This summer, Oberlin College donated $225,000 to the Oberlin Fire Department to help them buy a new fire truck. The College's donation covers about a third of the cost of the new truck, which will cost $673,000.
"The College has assisted the Fire Department since 1968," said Dennis Kirin, Oberlin Fire Chief, referring to the College's policy of helping the Fire Department purchase new fire-fighting equipment. "We see it as the College showing its appreciation for the services that we provide."
Andy Evans, Vice President of Finance, mentioned that the donation was easy to justify because as a non-profit organization, the College is tax-exempt and therefore doesn't support the Fire Department through town taxes.
"As a college we are dependent on the city for fire safety, and we look to the city to meet our needs. In return, we've always helped the city buy new fire trucks," President of the College Nancy Dye said.
The new truck will replace the Fire Department's aerial ladder truck, which was purchased in 1968. The older a truck gets, Kirin explained, the more repair it requires and the harder it becomes to find parts. The Fire Department hopes to retire the old truck before its thirtieth year.
The new fire truck has been ordered but is not expected to arrive until March, 1998. The Fire Department ordered the truck from Pierce Manufacturing Company in Appleton, Wisconsin.
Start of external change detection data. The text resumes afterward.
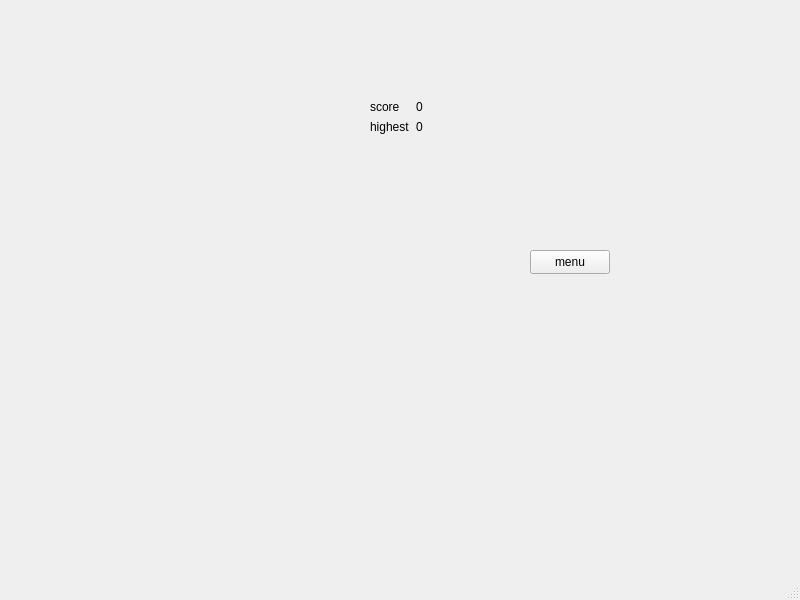
riiiiiiin/PinBall, file mainwindow/mainwindow.ui: the form before one commit.
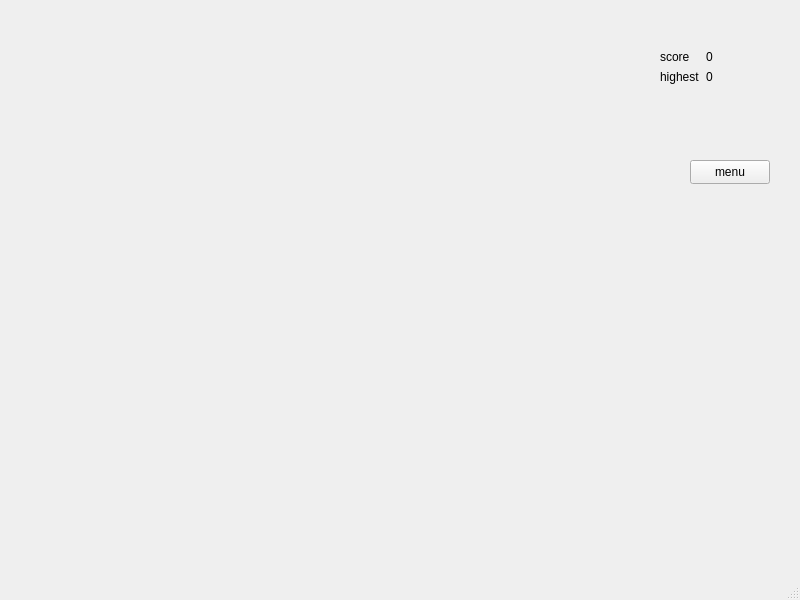
The form after the commit.

```diff
--- a/mainwindow/mainwindow.ui
+++ b/mainwindow/mainwindow.ui
@@ -17,8 +17,8 @@
    <widget class="QPushButton" name="pushButton">
     <property name="geometry">
      <rect>
-      <x>530</x>
-      <y>250</y>
+      <x>690</x>
+      <y>160</y>
       <width>80</width>
       <height>24</height>
      </rect>
@@ -30,9 +30,9 @@
    <widget class="QWidget" name="formLayoutWidget">
     <property name="geometry">
      <rect>
-      <x>370</x>
-      <y>100</y>
-      <width>251</width>
+      <x>660</x>
+      <y>50</y>
+      <width>121</width>
       <height>61</height>
      </rect>
     </property>
```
Pierce is one of four companies in the country that builds fire trucks.
Every fire truck is built with design specifications from the Fire Department ordering the truck, and every truck is built from scratch. The building process takes about two months.
"Technology has changed significantly," said Kirin. "In 1968, all fire apparatus were mechanical. Now everything is micro-processor driven."
In addition to the increased technology, the new truck will increase the power of the fire pump to 1500 gallons per minute from the older trucks capacity of 1000 gallons per minute. The new truck will also have a 100 foot climbable ladder. The older truck's ladder only reached 85 feet and required a basket at the end to move people to the ground. By having a fire truck, the Fire Department is able to respond in two to three minutes. If the fire truck were to come from the next-closest location, which is Elyria, the response time would be greater than 10 minutes.
The facilities of the Fire Department also affect the College's insurance ratings. The College, and all the businesses in the town, have lower insurance rates because the Fire Department is well-equipped to respond to emergencies.
"I'm glad the College supports the town like this, even if it does benefit the College as well," said Matt Passell, OC '96 and a client services intern in the Computing Center.
Copyright © 1997, The Oberlin Review.
Volume 126, Number 1, September 5, 1997
Contact us with your comments and suggestions.